The things I learned in my first three years of becoming a professional at a startup

16 Jan 2018

This story was originally posted on Medium here

Starting as an intern at Blendle, becoming a graduate, getting a job and going back to school again. That’s what my story is about. I’d like to tell you how I experienced this roundtrip in a series of lessons.

Where it began

If we go back almost 3 years, we find me, being a Communication and Multimedia Design student. At that point I needed to find a company that I would like to join as an intern. While doing this, various things popped up in my head. For example: study can teach you a lot, but it’s simply not work. Don’t let that thought withhold you from doing things. You will probably make some mistakes, but learn more as long as you’re not afraid of making them.

Finding the one

Make sure you ask yourself what you really would like to do apart from money or moving issues. For me it helped that Blendle was a startup, something I really liked. Also the strong idea behind the company and the vibe they were showing made me happy. So it felt like the right choice for me. Why settle for less? Even for an internship.

A picture of ‘my’ spot at the previous office, which made me very proud back then.

Take off!

In a short amount of time I experienced how learning just continued within office walls, with the upgraded tempo as a difference. Next to that, everything grew. On company level there is the amount of colleagues, investments, product and anything else you can think of. And personally, all kinds of knowledge improved. First, the thing I worried about the most as a developer; programming languages. After all it now seems to be just a minor skillset that can be developed easily while working. Vital are soft skills in questioning things, asking for help, speaking up, presenting your ideas, and being ambitious and a good team-member.

Stage 2

At this point my internship ended and got its continuation in graduating from Communication and Multimedia Design and a ‘real’ contract at Blendle followed. I kept working in team ‘Workflow’. In short: the articles Blendle sells are delivered by publishers in all sorts and shapes. They need to get converted to the same format, in order to show them nicely. Most new deliveries require a new piece of code, implementation in the infrastructure or bring up a case to create some software around it. Building those pieces let me learn a lot. It felt incredibly valuable, as I was making impact with every new newspaper or magazine that showed up on the website. Find yourself something you ‘own’ and can be proud of.

Get yourself some feedback

Next to that, feedback in any way, helped me a lot. Short talks over coffee with your team-lead, retrospectives after a sprint, annual feedback sessions, salary meetings or just the stuff that comes up on Friday afternoon while having a drink. At Blendle we do a lot with feedback. And I think it is super important, as it will tell you about things you can improve, or how you’re valuable in a way that you didn’t think of yourself. So my advice, get some feedback on what you do. And give some to others.

It helped me seeing that, for example, you can’t learn everything at once. Being an ambitious junior is nice, but it’s good to know that there are people with more skill on certain subjects that you could learn from, instead of trying to be like them. Something that took me a while to see.

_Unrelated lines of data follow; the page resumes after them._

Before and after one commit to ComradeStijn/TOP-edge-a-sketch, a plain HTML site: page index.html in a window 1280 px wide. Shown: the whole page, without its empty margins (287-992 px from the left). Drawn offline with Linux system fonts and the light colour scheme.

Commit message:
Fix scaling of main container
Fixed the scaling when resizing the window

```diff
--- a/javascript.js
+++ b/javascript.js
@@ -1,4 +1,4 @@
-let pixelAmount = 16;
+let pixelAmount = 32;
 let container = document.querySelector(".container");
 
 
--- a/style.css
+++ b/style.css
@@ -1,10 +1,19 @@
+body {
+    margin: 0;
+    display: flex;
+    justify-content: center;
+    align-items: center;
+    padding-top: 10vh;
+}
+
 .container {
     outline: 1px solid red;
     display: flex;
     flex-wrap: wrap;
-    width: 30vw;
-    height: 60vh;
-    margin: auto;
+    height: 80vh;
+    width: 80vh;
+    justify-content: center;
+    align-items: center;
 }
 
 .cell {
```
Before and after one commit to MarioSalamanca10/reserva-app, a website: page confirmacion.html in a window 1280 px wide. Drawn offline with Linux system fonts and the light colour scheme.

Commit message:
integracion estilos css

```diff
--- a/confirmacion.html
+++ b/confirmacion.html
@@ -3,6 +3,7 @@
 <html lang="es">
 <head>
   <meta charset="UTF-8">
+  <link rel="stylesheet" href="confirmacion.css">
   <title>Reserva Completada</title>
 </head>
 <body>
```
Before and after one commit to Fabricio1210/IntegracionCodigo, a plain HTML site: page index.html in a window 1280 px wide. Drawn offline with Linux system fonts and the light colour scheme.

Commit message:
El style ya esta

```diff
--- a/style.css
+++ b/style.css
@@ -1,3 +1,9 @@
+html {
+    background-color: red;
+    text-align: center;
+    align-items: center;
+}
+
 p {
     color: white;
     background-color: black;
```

Change things

Another thing I learned is the fact that it’s a good thing to change teams, and topics. It started with a new language, which renewed my joy in exploring things. It also gave some sort of conclusion on things I learned before, as it felt wrapped up and ready to compare to the new thing.

New teams might seem a bit scary, as it may not feel right to stop working on the thing you’re busy with. Yet it can be a good thing to do. Business-wise, but also when it comes to experience. As it’s one of the things that probably will happen more often. I think that for some of you the feeling of being afraid or sceptical about something new is familiar. Especially if it’s a first time for something.

Get the right people around you

What helps in such cases is to have a good company culture with supportive people around. Be sure you find yourself a place where you can be yourself, not only professionally. It helps in any point stated before. For me this is measured by the way people talk to each other, the not-so-corporate way of working, thinking alike, and the feeling of working like friends together. But, as with everything, culture could change over time. So when you’re looking out for a new company, try to see if the culture fits, and think about the direction the company is going, and if it would still fit after changes. As changes are inevitable, collegues move on, directions can shift, and everything could be different after your vacation (yes, that’s how it feels sometimes).


One of the harder things I found in this culture where everyone is focussing on shipping and doing the best they can, is to take breaks. As junior you probably want to prove yourself, which can result in working hard. But it could be stressful as well. Let me give an example. At Blendle it’s your own responsibility to work where and when you want (as long as the people around you agree). Sounds great right? It is. Downside: if you agree to work from home on one day, and tell your team that you will work on feature X, which normally could be finished in that day, then it might feel harder to quit when it’s not done at the end of the day than when you would have worked from the office. Nothing bad in working some late hours, but just keep in mind that everyone takes a break now and then.

Back to school

After experiencing all lessons stated above I still have the same feeling about learning as at the point where I just started: it always continues. And that’s exactly what got me thinking. What do I want to learn next? I found out that I feel like I’m missing a theoretic background in computer science. So I started at the University of Utrecht with a pre-master ‘Computing Science’ last September. Now lectures and seminars are part of my daily life again.

What’s next for you?